Yet off the eastern coast of Africa seems to be a different story. Southern Mozambique is a global hotspot for sharks and rays, and it seems this also applies to this elusive giant. In Mozambique, about 20 rays are spotted every year at Tofo Beach, making it the best location so far to study them in the wild. But to collect data about these rays takes years, even decades, since there are so few occasions to see them. In 2019, scientists from MMF published Spotting the ‘small eyes’: using photo-ID methodology to study a wild population of smalleye stingrays (Megatrygon microps) in southern Mozambique, the first study of its kind. According to the research, smalleye stingrays have unique and stable patterns on their bodies that can be used to identify them through photography. Through this methodology, 70 rays were identified along southern Mozambican coastlines, using multiple habitats and showing migratory behaviours between them. In contrast to most other stingrays, smalleye stingrays seem to live a very different lifestyle than most other stingrays, which are often sedentary. Smalleye stingrays behave more like the manta rays in the area due to their lifestyle, using the same cleaning stations and being highly mobile.
“In our study, 15 of the 70 identified smalleye stingrays were re-sighted at least once. The longest period between two photographs taken of the same ray was six years, and the spot patterns remained unchanged,” lead author Atlantine Boggio-Pasqua told Oceanographic Magazine. “Further investigation is still required to validate the use of photo-ID on a longer-term basis, but these results are very promising for future studies on smalleye stingrays.”
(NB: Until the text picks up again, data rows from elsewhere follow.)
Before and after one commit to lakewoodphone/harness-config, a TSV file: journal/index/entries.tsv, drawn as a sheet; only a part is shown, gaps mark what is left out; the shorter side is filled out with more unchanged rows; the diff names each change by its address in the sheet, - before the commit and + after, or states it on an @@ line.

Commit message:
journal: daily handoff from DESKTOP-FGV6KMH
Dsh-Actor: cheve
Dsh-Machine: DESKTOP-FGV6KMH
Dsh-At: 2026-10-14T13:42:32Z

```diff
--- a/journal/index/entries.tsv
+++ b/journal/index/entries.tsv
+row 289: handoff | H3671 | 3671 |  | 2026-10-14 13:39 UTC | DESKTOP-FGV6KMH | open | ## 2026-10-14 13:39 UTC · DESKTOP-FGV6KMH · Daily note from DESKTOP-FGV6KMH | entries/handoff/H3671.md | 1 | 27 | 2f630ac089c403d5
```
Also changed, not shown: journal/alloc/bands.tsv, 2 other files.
So how does one thoroughly study an animal? By attaching a tag. Easier said than done when it comes to these giants. Not only are they massive (easily measuring 10 feet/3 meters long and 7 ft/2.1 m across), but the spine lodged at the base of their tail is about as big as an average person’s forearm. Yikes! Imagine getting that lodged into you. Thankfully, they aren’t known for their aggressive towards humans, though incidents have happened with other ray species. Chances are this stinger is reserved for animals brave enough to try to get a chomp out of it, like sharks.
National Geographic explorer and ray expert Andrea Marshall is not a shark.
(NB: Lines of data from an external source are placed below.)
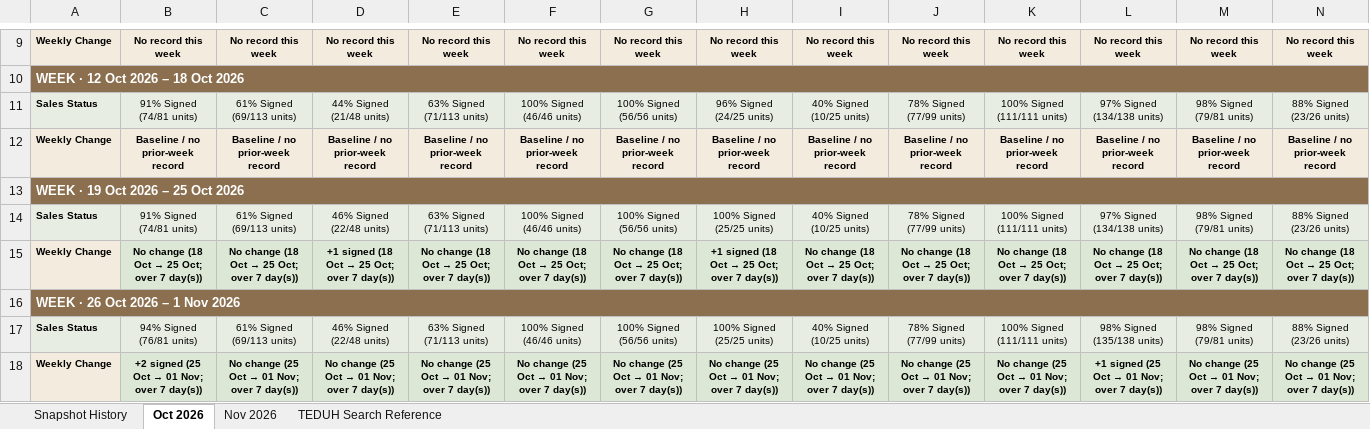
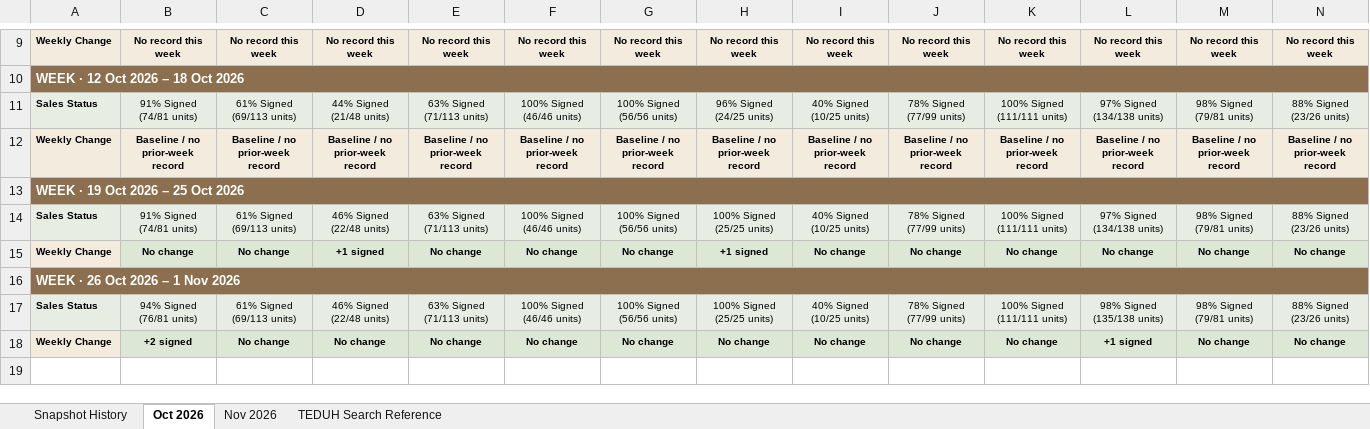
Before and after one commit to lumcy-abc/broga-competitor-sales-dashboard, an Excel workbook: Broga_Weekly_Tracking.xlsx, sheet Oct 2026, drawn as a sheet; only a part is shown, gaps mark what is left out; values as stored, in another font and other column widths than the file's, no borders; removed rows and columns are numbered as before the commit, all else as after; rows hold the shown columns only; the diff names each change by its address in the sheet, - before the commit and + after, or states it on an @@ line.

```diff
--- a/Broga_Weekly_Tracking.xlsx (sheet Oct 2026)
+++ b/Broga_Weekly_Tracking.xlsx (sheet Oct 2026)
-row 15: Weekly Change | No change (18 Oct → 25 Oct; over 7 day(s)) | No change (18 Oct → 25 Oct; over 7 day(s)) | +1 signed (18 Oct → 25 Oct; over 7 day(s)) | No change (18 Oct → 25 Oct; over 7 day(s)) | No change (18 Oct → 25 Oct; over 7 day(s)) | No change (18 Oct → 25 Oct; over 7 day(s)) | +1 signed (18 Oct → 25 Oct; over 7 day(s)) | No change (18 Oct → 25 Oct; over 7 day(s)) | No change (18 Oct → 25 Oct; over 7 day(s)) | No change (18 Oct → 25 Oct; over 7 day(s)) | No change (18 Oct → 25 Oct; over 7 day(s)) | No change (18 Oct → 25 Oct; over 7 day(s)) | No change (18 Oct → 25 Oct; over 7 day(s))
+row 15: Weekly Change | No change | No change | +1 signed | No change | No change | No change | +1 signed | No change | No change | No change | No change | No change | No change
-row 18: Weekly Change | +2 signed (25 Oct → 01 Nov; over 7 day(s)) | No change (25 Oct → 01 Nov; over 7 day(s)) | No change (25 Oct → 01 Nov; over 7 day(s)) | No change (25 Oct → 01 Nov; over 7 day(s)) | No change (25 Oct → 01 Nov; over 7 day(s)) | No change (25 Oct → 01 Nov; over 7 day(s)) | No change (25 Oct → 01 Nov; over 7 day(s)) | No change (25 Oct → 01 Nov; over 7 day(s)) | No change (25 Oct → 01 Nov; over 7 day(s)) | No change (25 Oct → 01 Nov; over 7 day(s)) | +1 signed (25 Oct → 01 Nov; over 7 day(s)) | No change (25 Oct → 01 Nov; over 7 day(s)) | No change (25 Oct → 01 Nov; over 7 day(s))
+row 18: Weekly Change | +2 signed | No change | No change | No change | No change | No change | No change | No change | No change | No change | +1 signed | No change | No change
```
Also changed, not shown: sheet Nov 2026, Broga_Daily_Tracking.xlsx, 1 other file.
So she took her chances the animal would not swipe at her dove into the turquoise waters with a six-foot-long pole to obtain a small skin sample from a smalleye stingray’s massive underside… without incident. The fish remained calm, and following this success Marshall and her team formulated a plan to attach tags to these rays, something that has never been done before. Overall, they managed to attach tags – mostly acoustic, some also got satellite – to 11 individuals despite there being some close calls. As Marshall told National Geographic, she “discovered the enormous ray can raise its stinger over its back and swing it around, like a scorpion.”
Data so far indicate that this animal is very impressive, able to dive over 650 feet deep and swim hundreds of miles per day. According to the study, one of the individuals spent two thirds of his or her time below a hundred feet. Since vision isn’t as crucial in the dark depths, it may explain their “ridiculously small eyes” and poor eyesight. This data also helps bolster personal observations made by divers and even Marshall herself, such as one ray burying itself in the sand after being tagged. “We’re racing against the clock,” she says, “to learn more and get more attention for this incredible species that most people aren’t even aware of.”
We are now on the verge of unraveling a lot of mysteries around these animals. The questions these tags will answer are yet to be determined… but it sure is fun to wait until then.